About the Exhibition
There are people whose contributions to baseball history went far beyond mere batting averages or stolen bases. From Hank Greenberg and Sandy Koufax to Joe DiMaggio, Jackie Robinson, Roberto Clemente, Fernando Valenzuela, and Ichiro Suzuki, these are players who didn’t just play the game—they changed the game. For generations of American Jews and other minorities, they served as athletic, cultural, and ethical role models. Chasing Dreams: Baseball and Becoming American celebrated baseball and highlighted the role of baseball’s game changers—not only major league players but also vendors, team owners, minor leaguers, amateur players, scouts, broadcasters, journalists, novelists, and fans—who challenged the status-quo and inspired the nation.
Featuring over 130 artifacts, original films, and interactive experiences, Chasing Dreams was the first large-scale exhibition to use the story of Jews and baseball to highlight ways in which our national pastime is part of the history, and ongoing story, of how immigrants and other minority communities—including Italians, Asians, Latinos, African Americans, and many others—become American. It asked the following questions: Why have so many immigrant groups and minority communities identified with, taken pride in, and felt connected to the nation’s pastime? Did baseball impact how American Jews established affinities with other racial and ethnic minorities? And how did baseball shape Americans’ views of American identity?
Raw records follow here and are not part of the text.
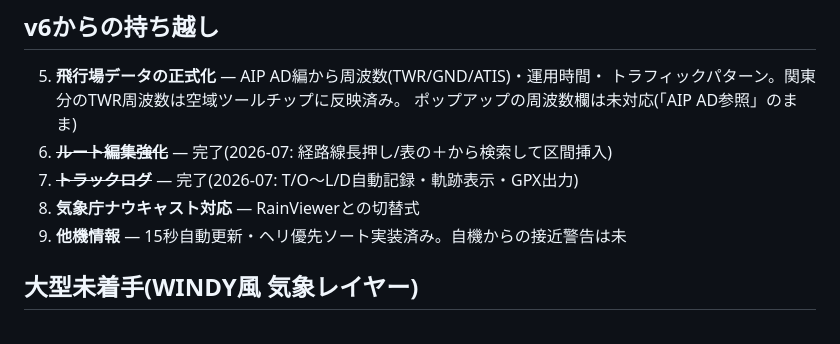
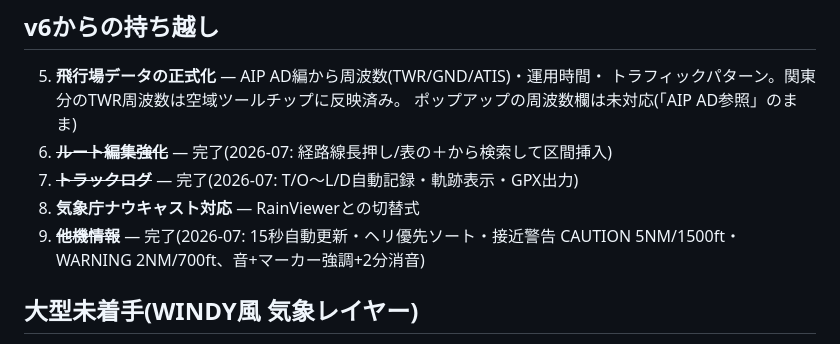
Before and after one commit to yasuokun-pro/heli-nav-pwa, a Markdown page: BACKLOG.md, the part around the change. GitHub-like rendering.

Commit message:
BACKLOG: 接近警告を完了に更新
Co-Authored-By: Claude Opus 5 <noreply@anthropic.com>

```diff
--- a/BACKLOG.md
+++ b/BACKLOG.md
@@ -33,7 +33,8 @@ CLAUDE.mdから分離した「進行中・未着手タスク」。着手する
 6. ~~**ルート編集強化**~~ — 完了(2026-07: 経路線長押し/表の＋から検索して区間挿入)
 7. ~~**トラックログ**~~ — 完了(2026-07: T/O〜L/D自動記録・軌跡表示・GPX出力)
 8. **気象庁ナウキャスト対応** — RainViewerとの切替式
-9. **他機情報** — 15秒自動更新・ヘリ優先ソート実装済み。自機からの接近警告は未
+9. ~~**他機情報**~~ — 完了(2026-07: 15秒自動更新・ヘリ優先ソート・接近警告
+   CAUTION 5NM/1500ft・WARNING 2NM/700ft、音+マーカー強調+2分消音)
 
 ## 大型未着手(WINDY風 気象レイヤー)
 - **風レイヤー** — 気象庁GPV等から矢羽根表示(粒子アニメは重いので簡易版)
```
Beginning with the Civil War era and continuing to the present day, the exhibition addressed these questions and explored how baseball has served as an arena in which values, identity, ethnicity, and race have been projected, contested, and occasionally solidified.
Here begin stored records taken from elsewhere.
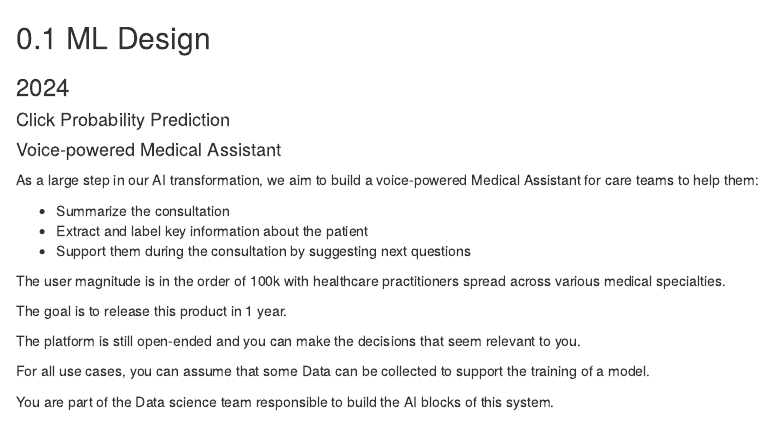
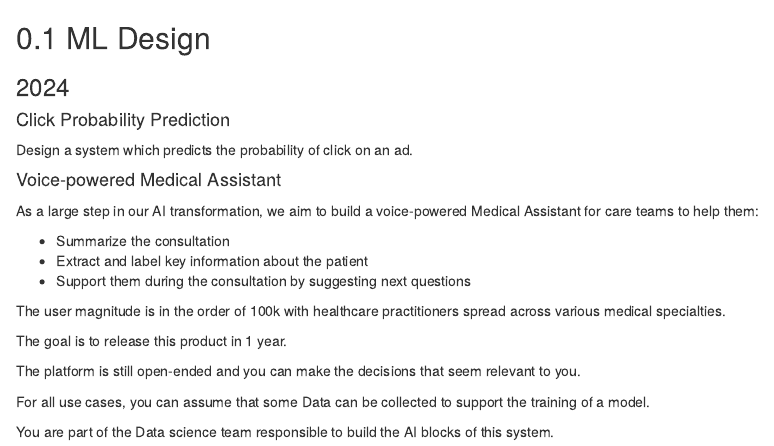
Before and after one commit to tillwf/til-bookdown, an R Markdown document (interviews/interview_ml_design.Rmd): the page in a window 1100 px wide, from its top. Rendered offline with R 4.5, knitr and Pandoc, with nearby package versions; drawn as R Markdown's standard HTML page in place of the format the file asks for.

Commit message:
Interviews fixes

```diff
--- a/interviews/interview_ml_design.Rmd
+++ b/interviews/interview_ml_design.Rmd
@@ -3,6 +3,8 @@
 ### 2024 {-}
 
 #### Click Probability Prediction {-}
+
+Design a system which predicts the probability of click on an ad.
 
 #### Voice-powered Medical Assistant {-}
 
```
Also changed, not shown: interviews/interview_questions.Rmd (+2 -2 lines).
CHASING DREAMS: BASEBALL AND BECOMING AMERICAN WAS ORGANIZED BY THE NATIONAL MUSEUM OF AMERICAN JEWISH HISTORY, PHILADELPHIA, PA.
CHASING DREAMS: BASEBALL AND BECOMING AMERICAN WAS ORGANIZED BY THE NATIONAL MUSEUM OF AMERICAN JEWISH HISTORY (NMAJH), PHILADELPHIA, PA. MAJOR SUPPORT TO CREATE THE EXHIBITION WAS PROVIDED BY:
THE EXHIBITION HAS BEEN MADE POSSIBLE IN PART BY A MAJOR GRANT FROM THE NATIONAL ENDOWMENT FOR THE HUMANITIES: EXPLORING THE HUMAN ENDEAVOR.
Steven A. and Alexandra M. Cohen Foundation; Richard A. and Susan P. Friedman Family Foundation; Annette M. and Theodore N. Lerner Family Foundation; Jane and Daniel Och; Marc and Diane Spilker Foundation; Leesa & Leon Wagner, The Wagner Family Foundation; Harriet and Larry Weiss; Judy and Fred Wilpon; Sam Wisnia
ADDITIONAL SUPPORT PROVIDED BY:
Oakland Athletics, John Fisher and Lew Wolff; Clayman Family Foundation; Cozen O’Connor Foundation; Gary Goldring; Steve and Myrna Greenberg; Macy’s; Michael G. Rubin; Susie and Robert Zeff
The Morris, Max and Sarah Altman Memorial Trust; Arronson Foundation; William S. Comanor Charitable Fund; Jewish Federation of Greater Philadelphia; Edward H. & Evelyn Rosen Philanthropic Fund; David Seltzer; and many other dedicated fans
CHASING DREAMS: BASEBALL AND BECOMING AMERICAN AND ITS RELATED EDUCATIONAL PROGRAMS AT THE SKIRBALL CULTURAL CENTER WERE MADE POSSIBLE THROUGH GENEROUS SUPPORT FROM THE FOLLOWING DONORS:
Cindi and Dennis Gilbert
Myrna and Steve Greenberg
Suzanne and Dave Larky
Laura and Jim Maslon
Margaret Black and John Ptak
Patti and Stanley Silver
Skirball Volunteer Service Council
Nancy and Arn Tellem
Lannette and Scott Turicchi
WITH ADDITIONAL SUPPORT PROVIDED BY:
Debbie and Mark Attanasio
Barbara Timmer and Catherine Glynn Benkaim
The Ella Fitzgerald Charitable Foundation